ASSIGNMENT:
Read the data below line by line and copy each one with "width" in it.

MATERIAL FOR THIS EXERCISE:
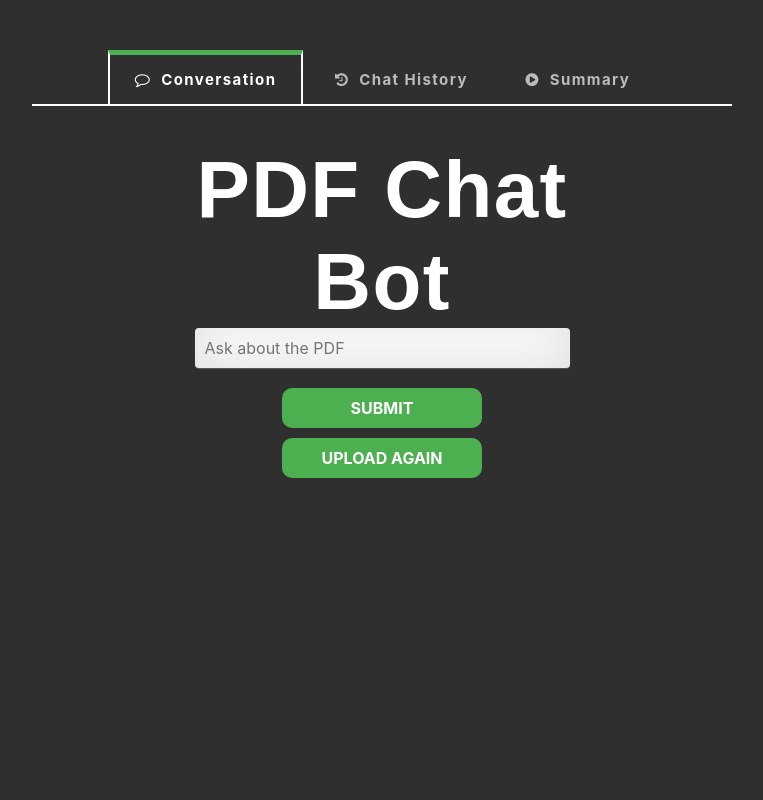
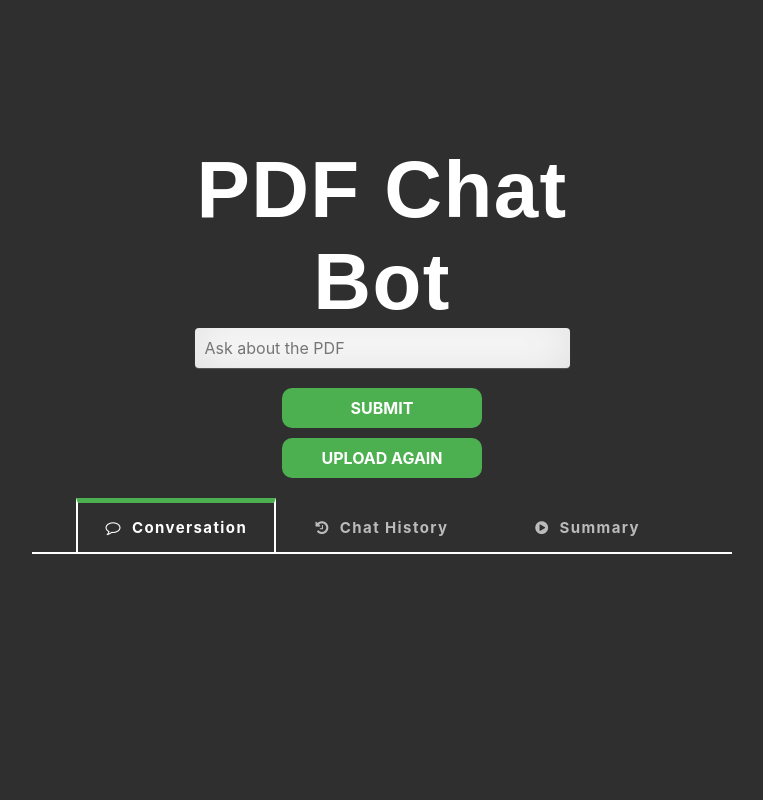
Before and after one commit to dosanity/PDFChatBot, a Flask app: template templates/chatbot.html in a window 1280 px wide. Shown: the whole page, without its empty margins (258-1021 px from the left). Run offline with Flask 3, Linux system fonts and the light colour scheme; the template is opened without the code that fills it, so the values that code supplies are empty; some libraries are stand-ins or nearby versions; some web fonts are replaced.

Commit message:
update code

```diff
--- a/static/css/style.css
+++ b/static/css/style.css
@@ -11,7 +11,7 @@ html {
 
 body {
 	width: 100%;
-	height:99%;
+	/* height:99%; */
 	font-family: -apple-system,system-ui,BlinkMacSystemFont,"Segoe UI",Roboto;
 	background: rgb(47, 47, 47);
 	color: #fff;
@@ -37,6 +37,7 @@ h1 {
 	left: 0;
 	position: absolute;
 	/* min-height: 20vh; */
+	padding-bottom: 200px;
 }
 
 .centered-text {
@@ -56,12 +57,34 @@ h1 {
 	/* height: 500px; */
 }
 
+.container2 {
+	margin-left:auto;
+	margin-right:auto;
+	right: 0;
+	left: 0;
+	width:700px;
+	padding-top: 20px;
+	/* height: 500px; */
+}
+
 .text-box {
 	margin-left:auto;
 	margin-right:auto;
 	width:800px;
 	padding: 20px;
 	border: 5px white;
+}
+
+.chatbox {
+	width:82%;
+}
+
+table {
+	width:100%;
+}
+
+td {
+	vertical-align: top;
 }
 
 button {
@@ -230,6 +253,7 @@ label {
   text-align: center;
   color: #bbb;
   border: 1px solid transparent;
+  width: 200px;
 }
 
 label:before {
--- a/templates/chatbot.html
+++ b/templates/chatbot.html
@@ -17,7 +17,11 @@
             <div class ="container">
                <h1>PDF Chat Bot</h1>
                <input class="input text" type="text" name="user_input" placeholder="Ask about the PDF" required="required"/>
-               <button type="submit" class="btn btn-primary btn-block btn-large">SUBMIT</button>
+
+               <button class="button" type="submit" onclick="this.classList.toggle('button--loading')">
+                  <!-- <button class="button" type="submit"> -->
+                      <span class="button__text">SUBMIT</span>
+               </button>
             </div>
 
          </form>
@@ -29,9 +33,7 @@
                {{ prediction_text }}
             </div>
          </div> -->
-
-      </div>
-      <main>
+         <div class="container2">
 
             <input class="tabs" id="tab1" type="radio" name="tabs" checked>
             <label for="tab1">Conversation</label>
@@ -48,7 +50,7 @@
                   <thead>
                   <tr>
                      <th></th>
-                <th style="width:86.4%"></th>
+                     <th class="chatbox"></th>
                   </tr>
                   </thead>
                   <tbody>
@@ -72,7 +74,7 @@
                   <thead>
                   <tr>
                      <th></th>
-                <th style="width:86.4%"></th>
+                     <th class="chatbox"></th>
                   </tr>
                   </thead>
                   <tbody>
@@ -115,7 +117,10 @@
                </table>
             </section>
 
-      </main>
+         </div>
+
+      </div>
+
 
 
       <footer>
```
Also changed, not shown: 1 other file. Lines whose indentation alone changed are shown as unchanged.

--

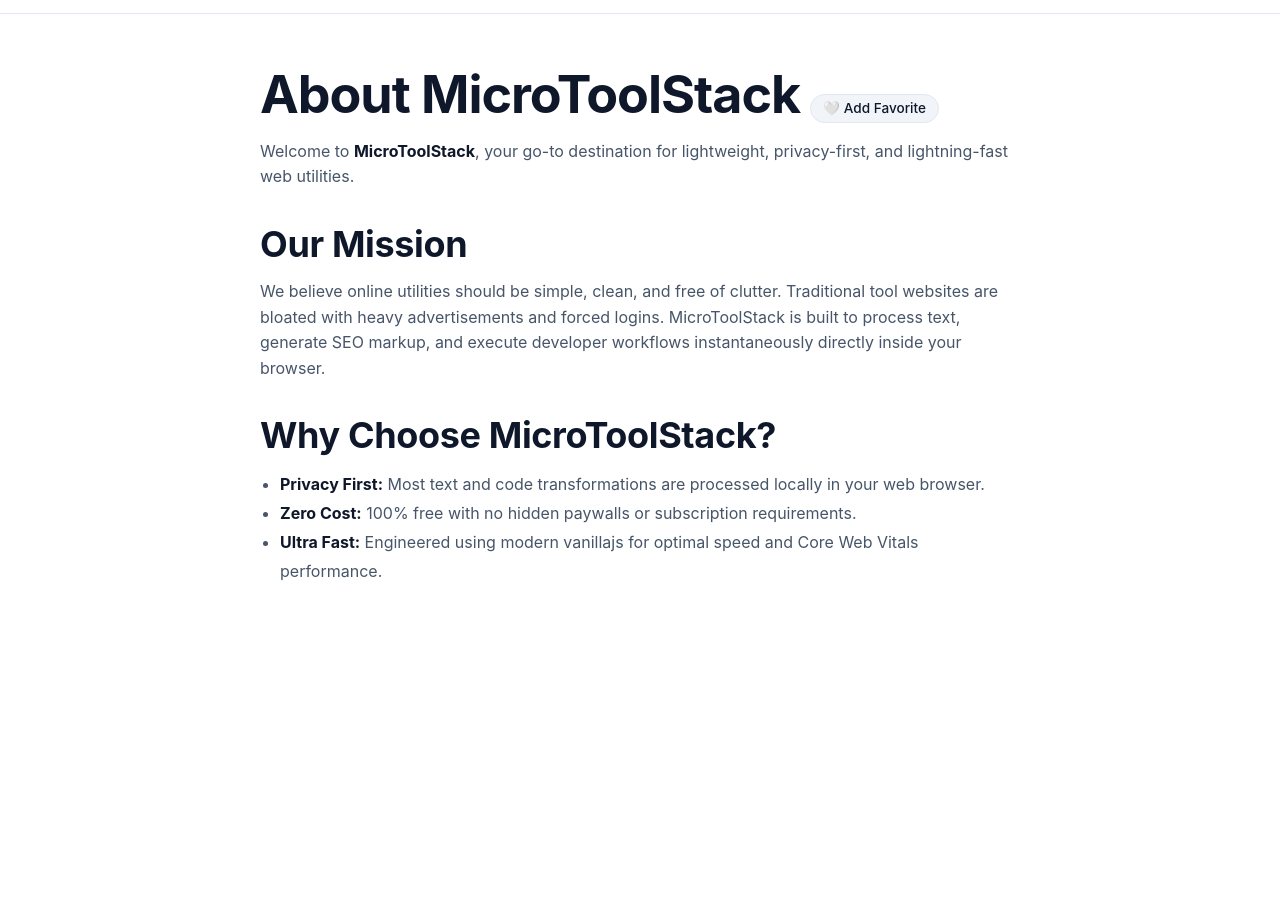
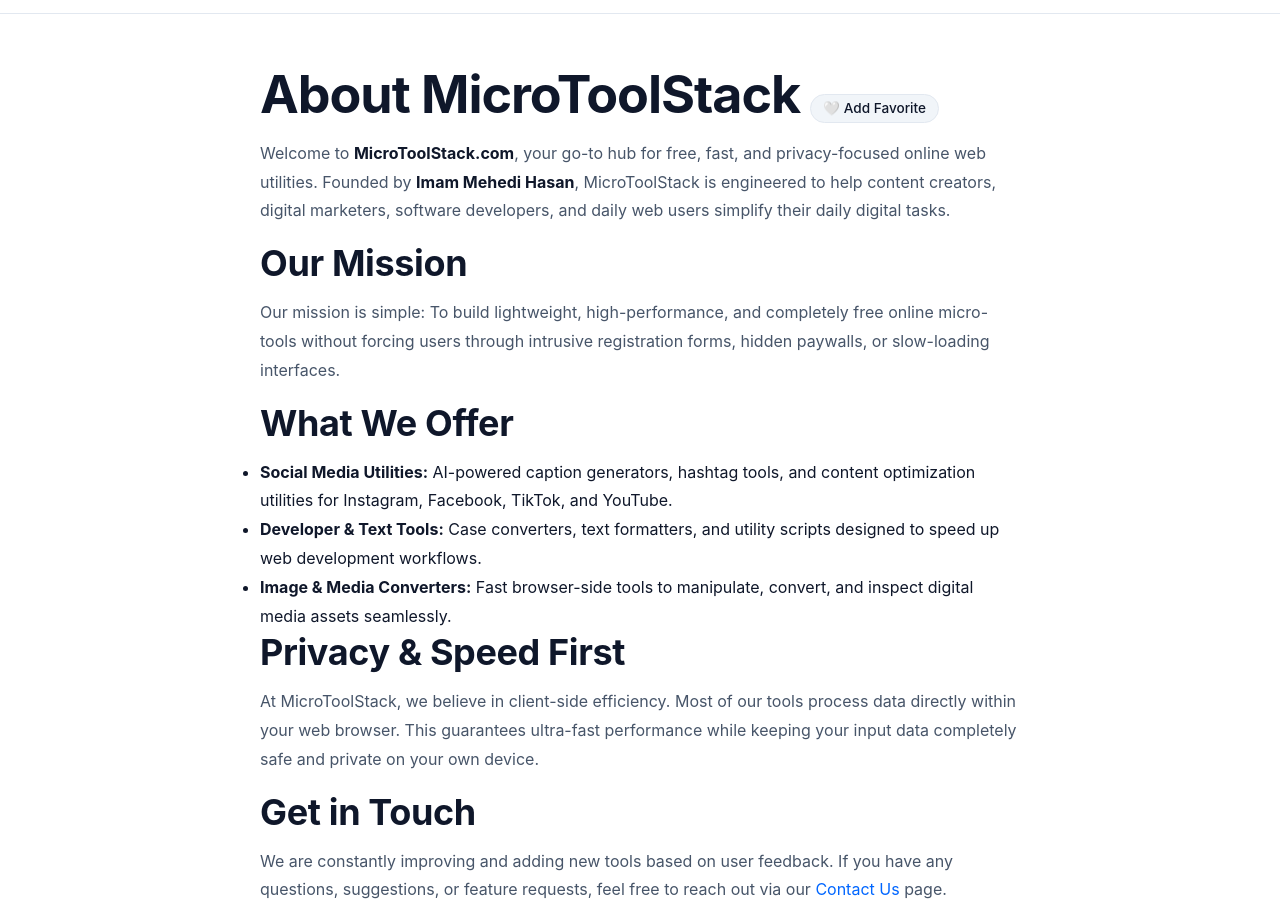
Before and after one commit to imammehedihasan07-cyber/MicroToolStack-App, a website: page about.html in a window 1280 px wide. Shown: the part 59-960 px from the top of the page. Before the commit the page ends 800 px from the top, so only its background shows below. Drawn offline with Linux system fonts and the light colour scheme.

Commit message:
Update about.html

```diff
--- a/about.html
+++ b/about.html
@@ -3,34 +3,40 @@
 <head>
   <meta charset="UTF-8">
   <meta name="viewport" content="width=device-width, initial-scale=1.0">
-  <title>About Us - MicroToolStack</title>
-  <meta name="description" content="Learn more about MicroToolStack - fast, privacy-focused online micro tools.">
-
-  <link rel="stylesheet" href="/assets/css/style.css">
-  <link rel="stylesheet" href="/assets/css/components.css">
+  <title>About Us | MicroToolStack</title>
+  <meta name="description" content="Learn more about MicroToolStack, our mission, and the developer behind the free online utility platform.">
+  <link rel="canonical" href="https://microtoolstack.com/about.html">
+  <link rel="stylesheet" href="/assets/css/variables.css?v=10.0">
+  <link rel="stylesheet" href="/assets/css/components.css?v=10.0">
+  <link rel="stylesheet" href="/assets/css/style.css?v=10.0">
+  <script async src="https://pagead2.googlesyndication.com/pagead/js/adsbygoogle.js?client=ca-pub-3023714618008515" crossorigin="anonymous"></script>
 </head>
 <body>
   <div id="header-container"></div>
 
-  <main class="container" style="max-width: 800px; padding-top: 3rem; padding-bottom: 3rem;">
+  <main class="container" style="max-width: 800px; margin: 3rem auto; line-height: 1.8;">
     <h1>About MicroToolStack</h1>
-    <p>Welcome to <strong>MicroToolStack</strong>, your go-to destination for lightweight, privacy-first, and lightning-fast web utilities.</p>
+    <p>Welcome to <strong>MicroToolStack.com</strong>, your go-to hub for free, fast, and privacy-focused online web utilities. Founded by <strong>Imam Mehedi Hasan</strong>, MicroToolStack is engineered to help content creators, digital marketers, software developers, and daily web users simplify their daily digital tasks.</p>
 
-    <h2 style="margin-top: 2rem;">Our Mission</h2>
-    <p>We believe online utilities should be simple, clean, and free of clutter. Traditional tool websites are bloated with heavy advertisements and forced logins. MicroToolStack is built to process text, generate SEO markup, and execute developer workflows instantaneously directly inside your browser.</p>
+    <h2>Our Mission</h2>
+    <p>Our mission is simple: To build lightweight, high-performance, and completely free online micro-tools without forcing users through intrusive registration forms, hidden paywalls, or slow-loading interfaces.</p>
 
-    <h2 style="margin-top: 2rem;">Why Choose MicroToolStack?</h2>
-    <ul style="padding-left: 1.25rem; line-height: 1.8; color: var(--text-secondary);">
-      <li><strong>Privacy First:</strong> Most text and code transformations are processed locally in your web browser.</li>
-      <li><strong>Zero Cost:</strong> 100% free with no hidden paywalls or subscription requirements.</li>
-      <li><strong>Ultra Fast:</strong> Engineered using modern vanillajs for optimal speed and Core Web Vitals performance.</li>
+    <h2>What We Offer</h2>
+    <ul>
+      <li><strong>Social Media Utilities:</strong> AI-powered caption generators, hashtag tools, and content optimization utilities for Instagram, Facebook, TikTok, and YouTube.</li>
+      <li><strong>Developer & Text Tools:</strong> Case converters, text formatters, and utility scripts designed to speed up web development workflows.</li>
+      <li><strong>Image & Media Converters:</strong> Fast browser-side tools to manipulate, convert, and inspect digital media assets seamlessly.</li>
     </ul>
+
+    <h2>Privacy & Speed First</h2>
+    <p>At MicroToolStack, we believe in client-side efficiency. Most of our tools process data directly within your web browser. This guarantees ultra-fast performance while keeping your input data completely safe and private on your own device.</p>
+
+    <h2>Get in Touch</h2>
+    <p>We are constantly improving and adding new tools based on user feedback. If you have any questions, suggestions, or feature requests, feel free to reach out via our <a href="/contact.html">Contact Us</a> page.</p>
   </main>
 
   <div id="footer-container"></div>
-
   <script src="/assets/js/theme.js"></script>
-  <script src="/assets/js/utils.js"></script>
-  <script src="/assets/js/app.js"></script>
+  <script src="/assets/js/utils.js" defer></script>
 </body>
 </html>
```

RESULT:
 	width: 100%;
+	width:700px;
 	width:800px;
+	width:82%;
+	width:100%;
+  width: 200px;
-                <th style="width:86.4%"></th>
-                <th style="width:86.4%"></th>
   <meta name="viewport" content="width=device-width, initial-scale=1.0">
-  <main class="container" style="max-width: 800px; padding-top: 3rem; padding-bottom: 3rem;">
+  <main class="container" style="max-width: 800px; margin: 3rem auto; line-height: 1.8;">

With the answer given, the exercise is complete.